A decade ago we thought climate change was a slow moving train but now it’s heating up so fast that new calculations predict we will hit the +1.5°C (2.7°C) global temperature mark in the next five years. The National Audubon Society’s Climate Initiative predicts that most bird species will shift northward. Unfortunately our national symbol, the bald eagle, will leave much of its favorite range in the U.S.
… The Audubon Society predicts that three-quarters of the bald eagles’ current summer range will become unsuitable for the birds in about 60 years.

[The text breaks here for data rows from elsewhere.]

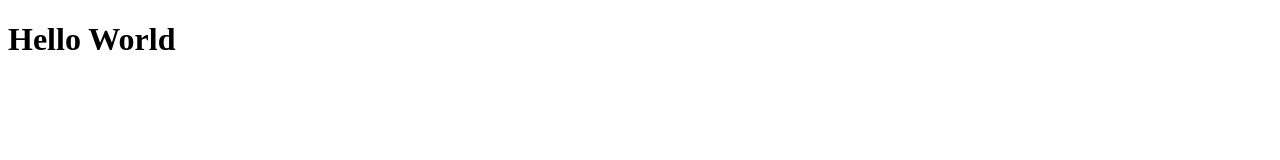
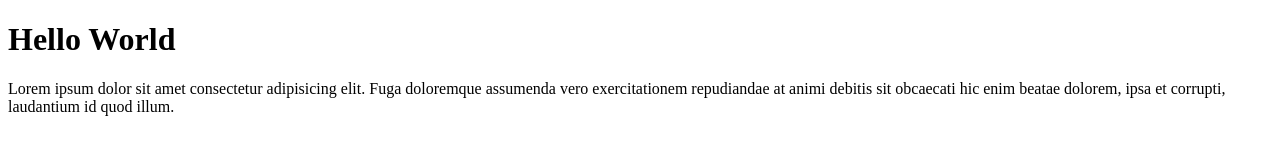
Before and after one commit to jerryjohnsonn/wpu-git-test, a plain HTML site: page index.html in a window 1280 px wide. Drawn offline with Linux system fonts and the light colour scheme.

Commit message:
Menambahkan paragraf

```diff
--- a/index.html
+++ b/index.html
@@ -8,5 +8,6 @@
 </head>
 <body>
   <h1>Hello World</h1>
+  <p>Lorem ipsum dolor sit amet consectetur adipisicing elit. Fuga doloremque assumenda vero exercitationem repudiandae at animi debitis sit obcaecati hic enim beatae dolorem, ipsa et corrupti, laudantium id quod illum.</p>
 </body>
 </html>
```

“A lot of their breeding is going to shift completely into Canada and Alaska. So the lower 48 is looking less ideal for breeding conditions for the species,” said Brooke Bateman, senior scientist at the National Audubon Society.— Yale Climate Connections: How climate change could hurt bald eagles
At +1.5°C — in the next five+ years — the biggest decrease will be in a swath of the Southeast and Lower Mississippi Valley. This screenshot map of bald eagle climate vulnerability is tiny on purpose so that you’ll view it on the Audubon website. Click here, then scroll down to see the maps for winter/summer.
A global temperature rise of +3.0°C will reduce bald eagle nests in a huge swath of the U.S. from Maryland, Virginia and North Carolina westward to Nebraska and Arkansas. This is unhappy news for Pittsburgh where red indicates a 15% loss of bald eagle nests under the +3.0°C scenario. [Again, view this map on the Audubon website. Click here, then scroll down to see the maps for winter/summer.]
Sadly, climate change will prompt our national bird to move away from home.
Read more about the Audubon climate change report at Yale Climate Connections. See the affect of climate change on the bald eagle’s range in the Audubon Field Guide:
- Click here for the Audubon Field Guide bald eagle page
- Just below the banner photo, click on the Climate Vulnerability tab at center
(photo from Wikimedia Commons, screenshot from Audubon.org field guide bald eagle account)